Work instruction:
Present each line of the entries below that holds the word "GATED".

::: Provided records

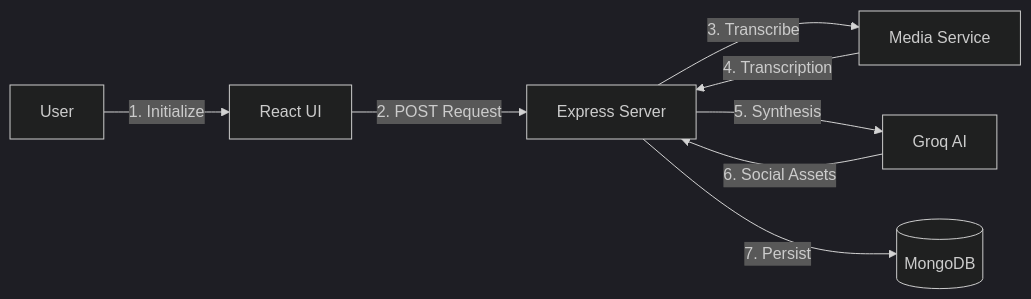
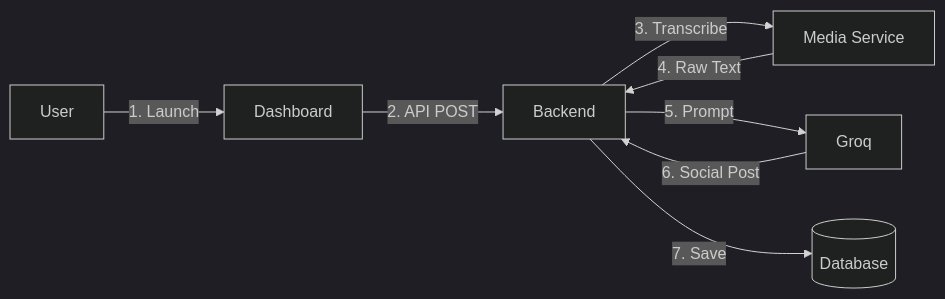
One commit to naresh-rn/echoly changed diagram 12 of 20 in ALL_DIAGRAMS.md. Above: the diagram before and after it, drawn with Mermaid (dark theme). The commit also changed other lines of this file and 1 other file, not shown here.

Commit message:
docs: repair diagram rendering and finalize comprehensive architecture dossier

````diff
--- a/ALL_DIAGRAMS.md
+++ b/ALL_DIAGRAMS.md
@@ -308,10 +307,10 @@
 ```mermaid
-graph LR
-    User -- "1. Initialize" --> UI[React UI]
-    UI -- "2. POST Request" --> Svr[Express Server]
-    Svr -- "3. Transcribe" --> Media[Media Service]
-    Media -- "4. Transcription" --> Svr
-    Svr -- "5. Synthesis" --> AI[Groq AI]
-    AI -- "6. Social Assets" --> Svr
-    Svr -- "7. Persist" --> DB[(MongoDB)]
+flowchart LR
+    U[User] -- "1. Launch" --> UI[Dashboard]
+    UI -- "2. API POST" --> BE[Backend]
+    BE -- "3. Transcribe" --> MS[Media Service]
+    MS -- "4. Raw Text" --> BE
+    BE -- "5. Prompt" --> AI[Groq]
+    AI -- "6. Social Post" --> BE
+    BE -- "7. Save" --> DB[(Database)]
 ```
````
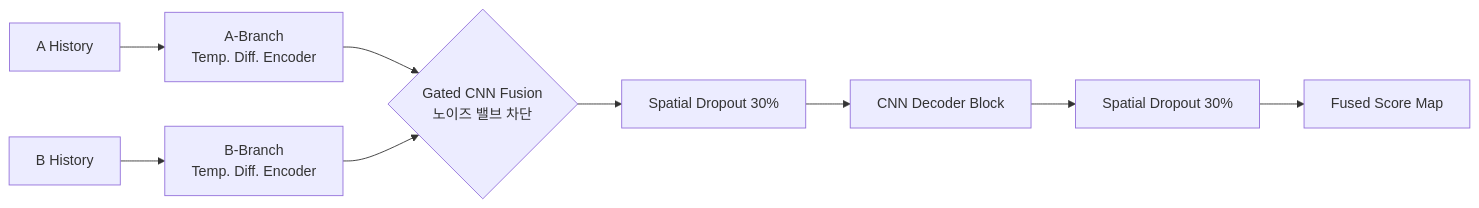
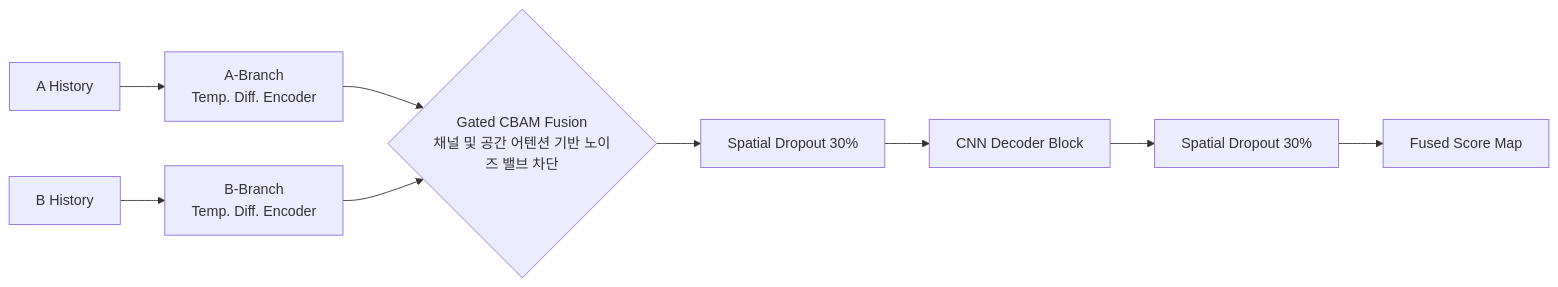
The fourth of 4 diagrams in docs/model_architectures.md (enqn03/enqn_03), drawn with Mermaid before and after one commit. The commit also changed other lines of this file and 1 other file, not shown here.

Commit message:
Docs: add streamlit run instructions to README and update CBAM in architecture diagram

````diff
--- a/docs/model_architectures.md
+++ b/docs/model_architectures.md
@@ -60,13 +60,13 @@
 ```mermaid
 graph LR
     A_IN[A History] --> A_ENC[A-Branch<br>Temp. Diff. Encoder]
     B_IN[B History] --> B_ENC[B-Branch<br>Temp. Diff. Encoder]
     
-    A_ENC --> GATED{Gated CNN Fusion<br>노이즈 밸브 차단}
+    A_ENC --> GATED{Gated CBAM Fusion<br>채널 및 공간 어텐션 기반 노이즈 밸브 차단}
     B_ENC --> GATED
     
     GATED --> DO1[Spatial Dropout 30%]
     DO1 --> DEC[CNN Decoder Block]
     DEC --> DO2[Spatial Dropout 30%]
     DO2 --> OUT[Fused Score Map]
 ```
````
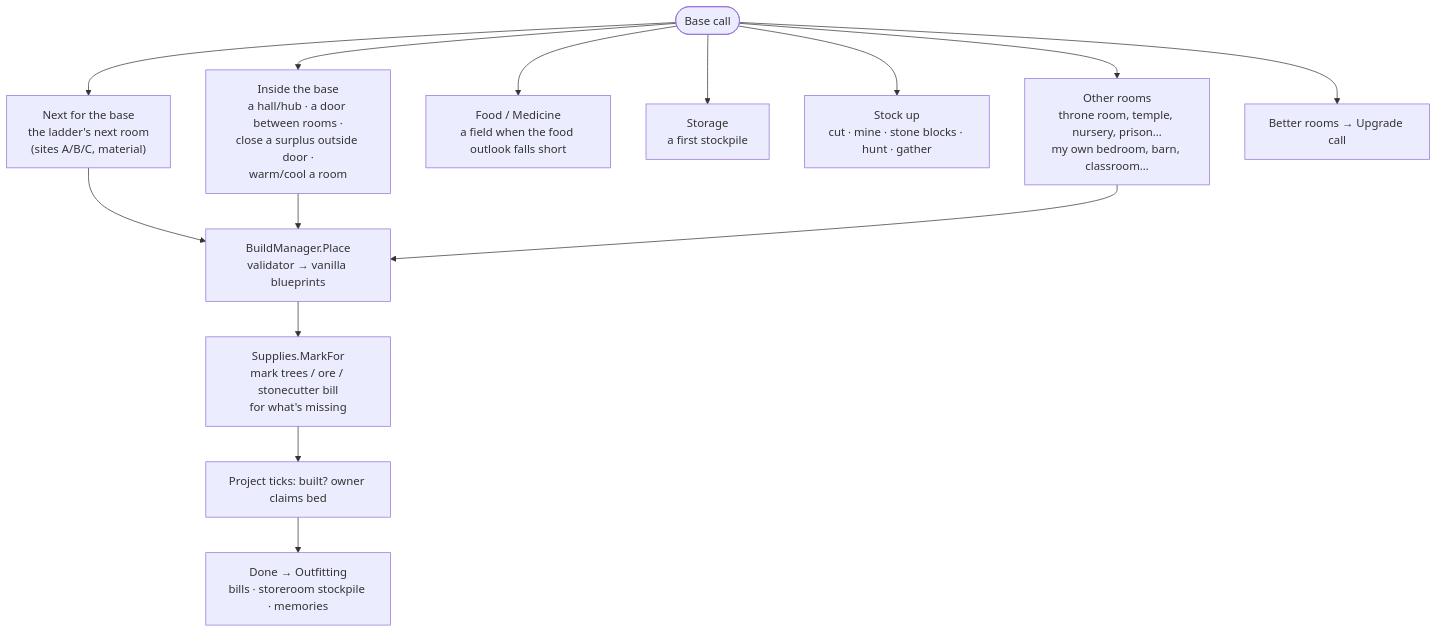
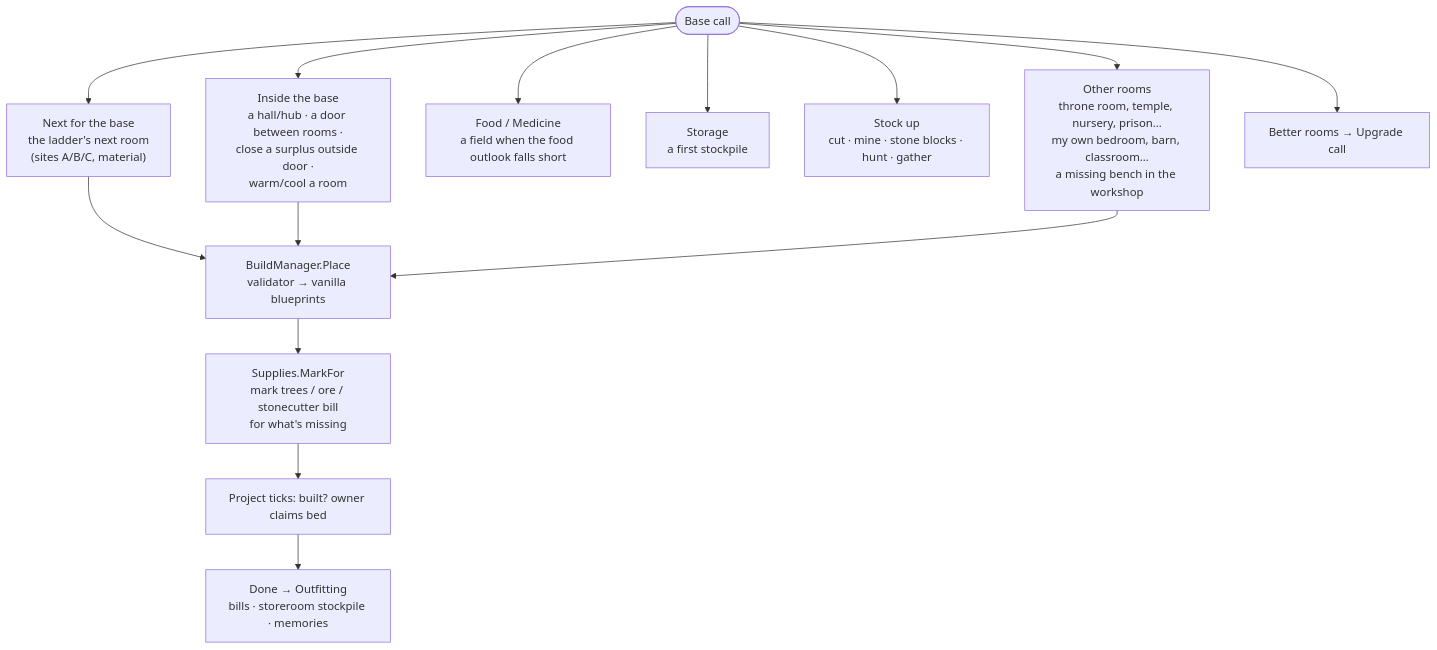
Before and after one commit to ManuelPDM/RimAIFriend: the fifth of 8 diagrams in README.md, drawn with Mermaid. The commit also changed other lines of this file and 8 other files, not shown here.

Commit message:
Enhance workshop mechanics: add missing bench logic and update room definitions for AI Pawn Control

````diff
--- a/README.md
+++ b/README.md
@@ -354,14 +354,14 @@
 ```mermaid
 flowchart TD
     BC(["Base call"]) --> N["Next for the base<br/>the ladder's next room<br/>(sites A/B/C, material)"]
     BC --> I["Inside the base<br/>a hall/hub · a door between rooms ·<br/>close a surplus outside door ·<br/>warm/cool a room"]
     BC --> F["Food / Medicine<br/>a field when the food outlook falls short"]
     BC --> S["Storage<br/>a first stockpile"]
     BC --> SU["Stock up<br/>cut · mine · stone blocks · hunt · gather"]
-    BC --> O["Other rooms<br/>throne room, temple, nursery, prison…<br/>my own bedroom, barn, classroom…"]
+    BC --> O["Other rooms<br/>throne room, temple, nursery, prison…<br/>my own bedroom, barn, classroom…<br/>a missing bench in the workshop"]
     BC --> U["Better rooms → Upgrade call"]
     N & I & O --> Place["BuildManager.Place<br/>validator → vanilla blueprints"]
     Place --> Mark["Supplies.MarkFor<br/>mark trees / ore / stonecutter bill<br/>for what's missing"]
     Mark --> Proj["Project ticks: built? owner claims bed"]
     Proj --> Done["Done → Outfitting<br/>bills · storeroom stockpile · memories"]
 ```
````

::::::

Task response:
-    A_ENC --> GATED{Gated CNN Fusion<br>노이즈 밸브 차단}
+    A_ENC --> GATED{Gated CBAM Fusion<br>채널 및 공간 어텐션 기반 노이즈 밸브 차단}
     B_ENC --> GATED
     GATED --> DO1[Spatial Dropout 30%]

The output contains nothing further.